Narrated by actor Martin Sheen, the series explores the ways that biomedical advances affect people at all stages of life: infancy,adulthood, and old age. "Cracking the Code," the segment on fetal development and infancy, follows two couples whose children were born with a severe and often fatal genetically transmitted illness, epidermolysis bulosa. The disease prevents the development of healthy skin. For children who suffer from the disease, it is the equivalent of living with third-degree burns; the chances of these couples having another child afflicted with the disease is one in four. Both couples want to have more children, but are concerned about the children’s quality of life. The program follows their choice to turn to a procedure called "pre-implantation genetic diagnosis," or PDG, in which eggs are taken from the mother’s body and fertilized in vitro. Then a single cell is removed from each three-day-old embryo and tested for the genetic disorder. The genetically sound embryos are returned to the mother’s body.
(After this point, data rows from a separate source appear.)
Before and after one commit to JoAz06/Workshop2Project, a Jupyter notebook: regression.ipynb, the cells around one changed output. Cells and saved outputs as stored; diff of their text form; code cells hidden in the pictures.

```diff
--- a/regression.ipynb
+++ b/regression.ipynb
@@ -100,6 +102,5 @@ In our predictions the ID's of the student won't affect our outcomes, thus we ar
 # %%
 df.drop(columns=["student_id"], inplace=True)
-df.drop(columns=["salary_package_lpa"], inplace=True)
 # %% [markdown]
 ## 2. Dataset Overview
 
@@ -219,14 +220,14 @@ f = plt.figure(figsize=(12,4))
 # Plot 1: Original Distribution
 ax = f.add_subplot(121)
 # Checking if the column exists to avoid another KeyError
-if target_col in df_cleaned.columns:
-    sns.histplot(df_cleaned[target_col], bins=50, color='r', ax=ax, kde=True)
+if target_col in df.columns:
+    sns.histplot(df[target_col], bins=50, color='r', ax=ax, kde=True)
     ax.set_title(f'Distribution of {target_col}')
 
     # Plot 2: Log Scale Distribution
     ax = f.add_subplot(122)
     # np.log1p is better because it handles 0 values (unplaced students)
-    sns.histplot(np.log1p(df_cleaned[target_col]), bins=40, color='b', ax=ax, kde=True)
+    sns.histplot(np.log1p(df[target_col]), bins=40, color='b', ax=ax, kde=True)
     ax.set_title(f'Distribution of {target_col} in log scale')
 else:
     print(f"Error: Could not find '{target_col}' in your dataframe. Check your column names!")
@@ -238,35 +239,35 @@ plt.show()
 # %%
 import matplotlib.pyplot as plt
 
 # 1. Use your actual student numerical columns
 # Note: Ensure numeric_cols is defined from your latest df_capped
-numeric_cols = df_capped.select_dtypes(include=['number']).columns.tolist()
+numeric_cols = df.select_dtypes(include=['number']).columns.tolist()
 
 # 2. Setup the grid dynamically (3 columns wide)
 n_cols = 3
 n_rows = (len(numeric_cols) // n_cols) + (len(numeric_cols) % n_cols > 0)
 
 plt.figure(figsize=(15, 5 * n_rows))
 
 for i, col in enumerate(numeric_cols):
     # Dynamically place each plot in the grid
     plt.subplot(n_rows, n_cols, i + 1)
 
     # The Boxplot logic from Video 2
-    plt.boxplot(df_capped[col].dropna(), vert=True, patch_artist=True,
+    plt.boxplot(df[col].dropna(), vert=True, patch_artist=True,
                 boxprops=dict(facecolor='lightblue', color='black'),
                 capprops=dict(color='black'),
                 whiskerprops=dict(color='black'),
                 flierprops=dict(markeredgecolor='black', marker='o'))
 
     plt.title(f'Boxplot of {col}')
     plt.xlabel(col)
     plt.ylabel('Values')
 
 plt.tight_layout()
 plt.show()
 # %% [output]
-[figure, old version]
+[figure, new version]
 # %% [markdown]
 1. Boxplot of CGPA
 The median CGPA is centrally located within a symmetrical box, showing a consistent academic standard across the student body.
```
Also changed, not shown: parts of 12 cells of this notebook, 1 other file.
Robl’s research in genetic engineering and cloning - currently using cows as subjects - goes a step further. He and his department colleague, Steven Stice, have produced clones in which portions of the genetic code have been changed, so that any offspring will have a desirable characteristic that its donor lacked, such as disease resistance. This work is aimed at providing ways for humans to fight disease, Robl says. Biotechnology could be used to fight such disorders as diabetes and Parkinson’s disease, for instance. Other uses could include the development of genetically altered organs that could be "programmed" to prevent the patient’s body from rejecting them. Robl and Stice perform this research under the auspices of Advanced Cell Technology, a research company with close ties to the University.
The medical implications of these new techniques are enormous: "We can insert genes. We can remove genes. We can mix and match genes. We can cause genetic change at our discretion," says Robl."We now have the ability to determine our own genetic destiny. We as a society have to decide what that destiny is going to be."
NOTE: "Cracking the Code" will air on Tues., Dec. 16, on WGBH Boston, and on Tues., Dec. 23, on WGBY Springfield.